Embedded in the middle of the five buildings of Hereford is an acre of lawn that acts as the center of the community where you can find picnic tables and hammocks. Now that the weather has started to take a turn in favor of spring, students have started to frequently visit this spot whether it is to study, hangout with friends, or just soaking up the bright rays of the sun. The great thing about this area is that it is lined with trees that so nicely drape over some of the hammocks that are present. These trees provide shade over the hammocks which makes it extra relaxing and comfortable for the people using them. The trees themselves provide a feeling of comfort and wholesomeness especially when you are nestled deep within them while laying on a hammock, sitting on the grass, or tossing a football around with others.

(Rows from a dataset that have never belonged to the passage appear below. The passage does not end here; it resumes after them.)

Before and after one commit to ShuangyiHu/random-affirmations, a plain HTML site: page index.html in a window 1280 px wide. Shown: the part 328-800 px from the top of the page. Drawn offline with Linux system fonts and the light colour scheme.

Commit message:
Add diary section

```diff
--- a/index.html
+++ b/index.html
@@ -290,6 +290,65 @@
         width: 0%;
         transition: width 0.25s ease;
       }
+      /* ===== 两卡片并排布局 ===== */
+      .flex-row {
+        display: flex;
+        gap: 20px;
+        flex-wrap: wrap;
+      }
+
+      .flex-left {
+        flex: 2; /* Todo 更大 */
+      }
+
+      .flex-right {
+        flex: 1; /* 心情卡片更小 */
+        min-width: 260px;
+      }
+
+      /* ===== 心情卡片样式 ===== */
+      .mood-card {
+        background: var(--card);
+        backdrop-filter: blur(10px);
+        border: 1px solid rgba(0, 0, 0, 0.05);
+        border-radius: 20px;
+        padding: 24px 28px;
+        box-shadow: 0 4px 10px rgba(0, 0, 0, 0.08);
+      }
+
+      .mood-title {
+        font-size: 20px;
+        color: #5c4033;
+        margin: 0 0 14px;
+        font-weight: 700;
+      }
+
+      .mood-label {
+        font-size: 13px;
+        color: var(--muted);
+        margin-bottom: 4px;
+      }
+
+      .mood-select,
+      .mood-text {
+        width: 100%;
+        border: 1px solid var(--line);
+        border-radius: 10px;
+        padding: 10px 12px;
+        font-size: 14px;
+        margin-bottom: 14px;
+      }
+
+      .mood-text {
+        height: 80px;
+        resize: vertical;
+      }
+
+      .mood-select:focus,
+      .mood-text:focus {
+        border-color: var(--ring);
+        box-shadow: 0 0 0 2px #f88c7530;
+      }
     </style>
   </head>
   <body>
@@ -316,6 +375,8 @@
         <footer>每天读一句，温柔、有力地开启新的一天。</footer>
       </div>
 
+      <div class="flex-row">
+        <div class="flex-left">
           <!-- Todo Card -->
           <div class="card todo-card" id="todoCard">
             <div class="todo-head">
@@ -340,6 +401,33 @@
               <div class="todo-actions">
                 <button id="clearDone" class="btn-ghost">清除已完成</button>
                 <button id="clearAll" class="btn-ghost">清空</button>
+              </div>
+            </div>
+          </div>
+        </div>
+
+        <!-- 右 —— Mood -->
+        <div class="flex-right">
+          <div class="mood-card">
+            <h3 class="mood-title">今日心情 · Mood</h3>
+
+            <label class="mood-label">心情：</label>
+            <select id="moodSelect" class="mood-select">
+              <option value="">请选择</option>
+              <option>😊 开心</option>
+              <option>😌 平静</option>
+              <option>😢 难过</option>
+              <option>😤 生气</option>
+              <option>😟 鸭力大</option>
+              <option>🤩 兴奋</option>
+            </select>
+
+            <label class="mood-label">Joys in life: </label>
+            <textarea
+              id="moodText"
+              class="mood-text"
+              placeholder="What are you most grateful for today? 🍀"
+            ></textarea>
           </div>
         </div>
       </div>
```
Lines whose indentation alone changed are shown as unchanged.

Without the trees, the space would feel really empty and there would definitely be something missing in the thick of it all.
Hereford Residents making use of the hammocks and picnic tables under the trees.
In a recent study published by the journal Environmental Pollution, the researchers found that people who lived around more trees relative to people who lived in dense cities, tended to live longer. The study found that “trees prevented 850 human deaths and 670,000 cases of acute respiratory symptoms in 2010 alone”. When a significant area of trees is removed from a population, air pollutants begin to rise in the environment because the trees had acted as a filter in a way to intercept these pollutants. The study concluded that trees serve a more impactful use when they are in urban areas, rather than rural ones, because of the closeness of proximity to people. Everyday we take the trees and forests around us for granted without realizing how much importance they have by removing the potential air pollution that could be present without them.
Post by Garrick Sin